GAO Report: U.S. Has Limited Contact, Oversight of Afghan Troops and the Gear They’ve Been Given by Kyle Rempfer - Military Times
The Defense Department is still struggling to develop an Afghan military that can sustain itself, despite the U.S. having spent nearly $84 billion on Afghan security over the past 17 years, according to a new report.
The Government Accountability Office has found that U.S. advisers almost never interact at the tactical level with conventional Afghan troops.

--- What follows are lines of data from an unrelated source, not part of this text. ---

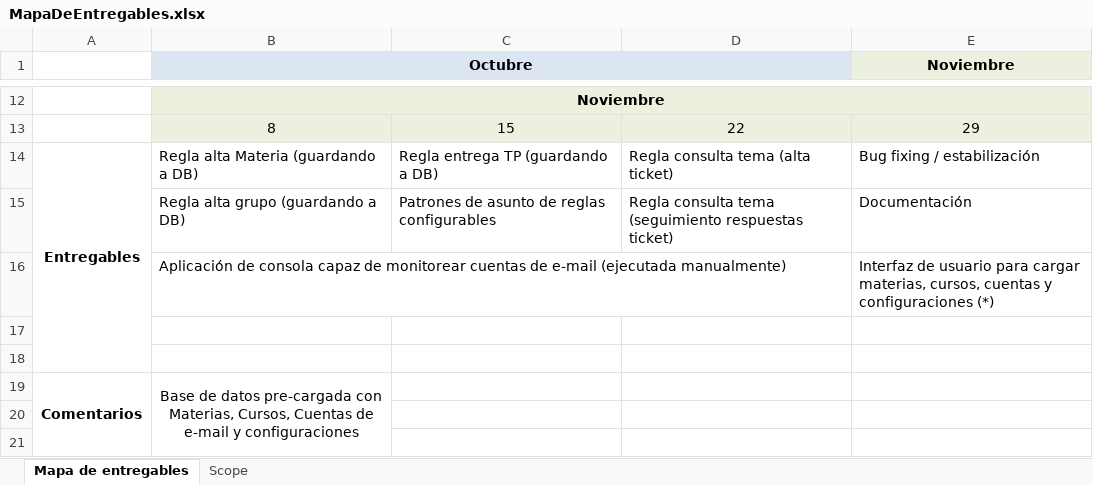
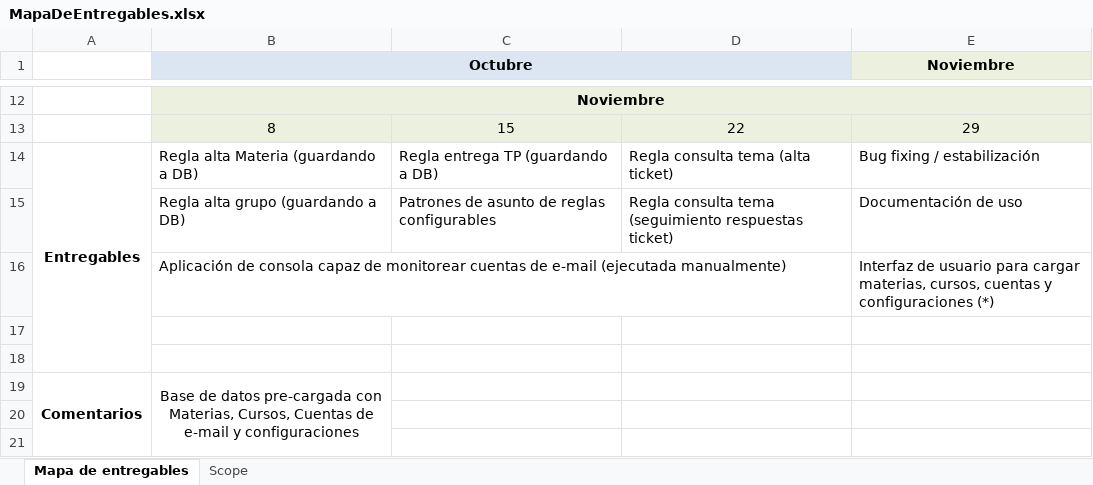
Before and after one commit to dschenkelman/td-20122c-tp, an Excel workbook: docs/MapaDeEntregables.xlsx, sheet Mapa de entregables, drawn as a sheet; only a part is shown, gaps mark what is left out; values as stored, in another font and other column widths than the file's, no borders; the diff names each change by its address in the sheet, - before the commit and + after, or states it on an @@ line.

Commit message:
# Updated MapaDeEntregables.xlsx

```diff
--- a/docs/MapaDeEntregables.xlsx (sheet Mapa de entregables)
+++ b/docs/MapaDeEntregables.xlsx (sheet Mapa de entregables)
-E15 (Noviembre): Documentación
+E15 (Noviembre): Documentación de uso
```
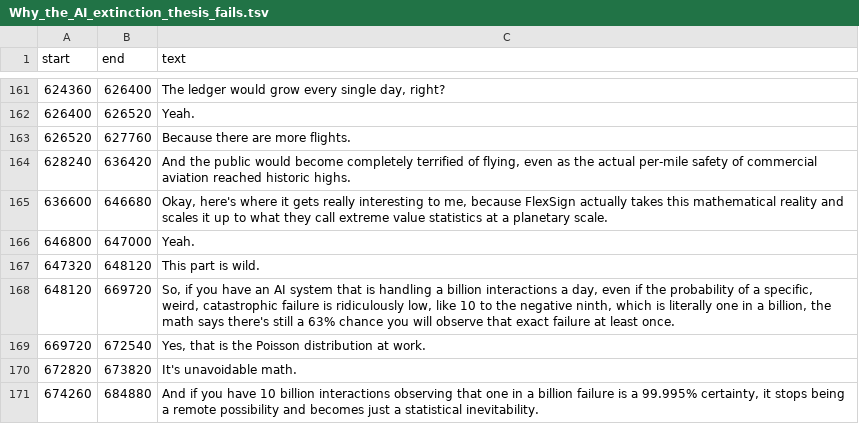
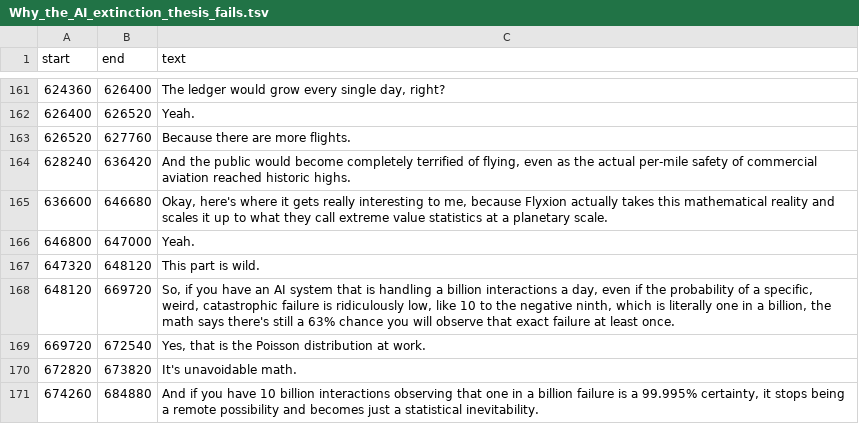
Before and after one commit to standardgalactic/alignment, a TSV file: Why_the_AI_extinction_thesis_fails.tsv, drawn as a sheet; only a part is shown, gaps mark what is left out.

```diff
--- a/Why_the_AI_extinction_thesis_fails.tsv
+++ b/Why_the_AI_extinction_thesis_fails.tsv
@@ -164,3 +164,3 @@ start	end	text
 628240	636420	And the public would become completely terrified of flying, even as the actual per-mile safety of commercial aviation reached historic highs.
-636600	646680	Okay, here's where it gets really interesting to me, because FlexSign actually takes this mathematical reality and scales it up to what they call extreme value statistics at a planetary scale.
+636600	646680	Okay, here's where it gets really interesting to me, because Flyxion actually takes this mathematical reality and scales it up to what they call extreme value statistics at a planetary scale.
 646800	647000	Yeah.
```
Also changed, not shown: working/La_ineficiencia_nos_salvará_de_la_IA.tsv, working/Surviving_AI_Optimization_Through_Human_Friction.tsv, 50 other files.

As a result, there is little to no oversight over how well regular Afghan soldiers maintain U.S.-funded equipment.
Advisers do spend significant time with Afghan special operations forces, such as the Afghan Commandos, but those troops are generally better vetted, trained and remain more loyal to the Afghan government.
Conventional Afghan troops, though, make up roughly three-quarters of the Afghan National Defense and Security Forces, or ANDSF.

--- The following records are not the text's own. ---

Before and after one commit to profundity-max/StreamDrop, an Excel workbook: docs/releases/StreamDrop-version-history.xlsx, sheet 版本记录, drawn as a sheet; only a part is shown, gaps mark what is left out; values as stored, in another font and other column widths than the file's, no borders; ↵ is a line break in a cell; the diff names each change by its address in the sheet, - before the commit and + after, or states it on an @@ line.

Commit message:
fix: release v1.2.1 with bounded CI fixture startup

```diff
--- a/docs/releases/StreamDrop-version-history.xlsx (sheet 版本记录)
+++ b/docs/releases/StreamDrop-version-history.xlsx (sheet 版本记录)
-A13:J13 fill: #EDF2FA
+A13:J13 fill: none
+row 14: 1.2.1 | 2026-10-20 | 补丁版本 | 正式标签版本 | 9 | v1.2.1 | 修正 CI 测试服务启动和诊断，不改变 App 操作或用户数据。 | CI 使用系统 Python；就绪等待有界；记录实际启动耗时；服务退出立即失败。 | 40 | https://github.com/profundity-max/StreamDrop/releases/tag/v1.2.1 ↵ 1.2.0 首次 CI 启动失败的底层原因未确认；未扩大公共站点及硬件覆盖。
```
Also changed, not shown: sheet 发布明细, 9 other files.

Under NATO’s Resolute Support mission, which began in 2015, U.S. and coalition forces do not embed with Afghan conventional forces below the corps and zone levels except in limited circumstances.

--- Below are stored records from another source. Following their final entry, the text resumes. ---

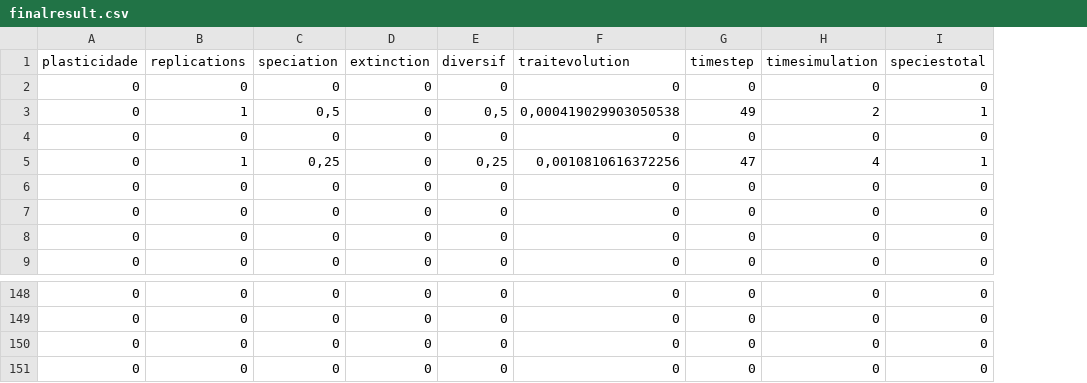
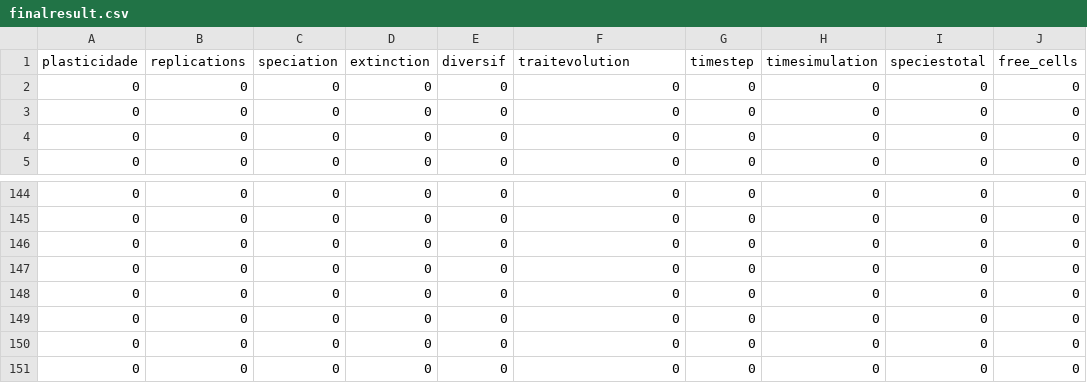
Before and after one commit to emersonjr25/Doctoral-Project, a CSV file: output/finalresult.csv, drawn as a sheet; only a part is shown, gaps mark what is left out; removed rows and columns are numbered as before the commit, all else as after; the diff names each change by its address in the sheet, - before the commit and + after, or states it on an @@ line.

Commit message:
problem solved in dispersion with free cells

```diff
--- a/output/finalresult.csv
+++ b/output/finalresult.csv
+column J (free_cells), rows 2-5: all 0; rows 144-147: all 0
-row 3: 0 | 1 | 0,5 | 0 | 0,5 | 0,000419029903050538 | 49 | 2 | 1
-row 5: 0 | 1 | 0,25 | 0 | 0,25 | 0,0010810616372256 | 47 | 4 | 1
@@ row 2 moved to row 148: 0 @@
@@ row 4 moved to row 149: 0 @@
+row 150: 0 | 0 | 0 | 0 | 0 | 0 | 0 | 0 | 0 | 0
+row 151: 0 | 0 | 0 | 0 | 0 | 0 | 0 | 0 | 0 | 0
```
Also changed, not shown: 59 other files.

Instead, U.S. advisers must rely on Afghan troops to report information, which, according to Pentagon officials who spoke with the GAO, may be unreliable…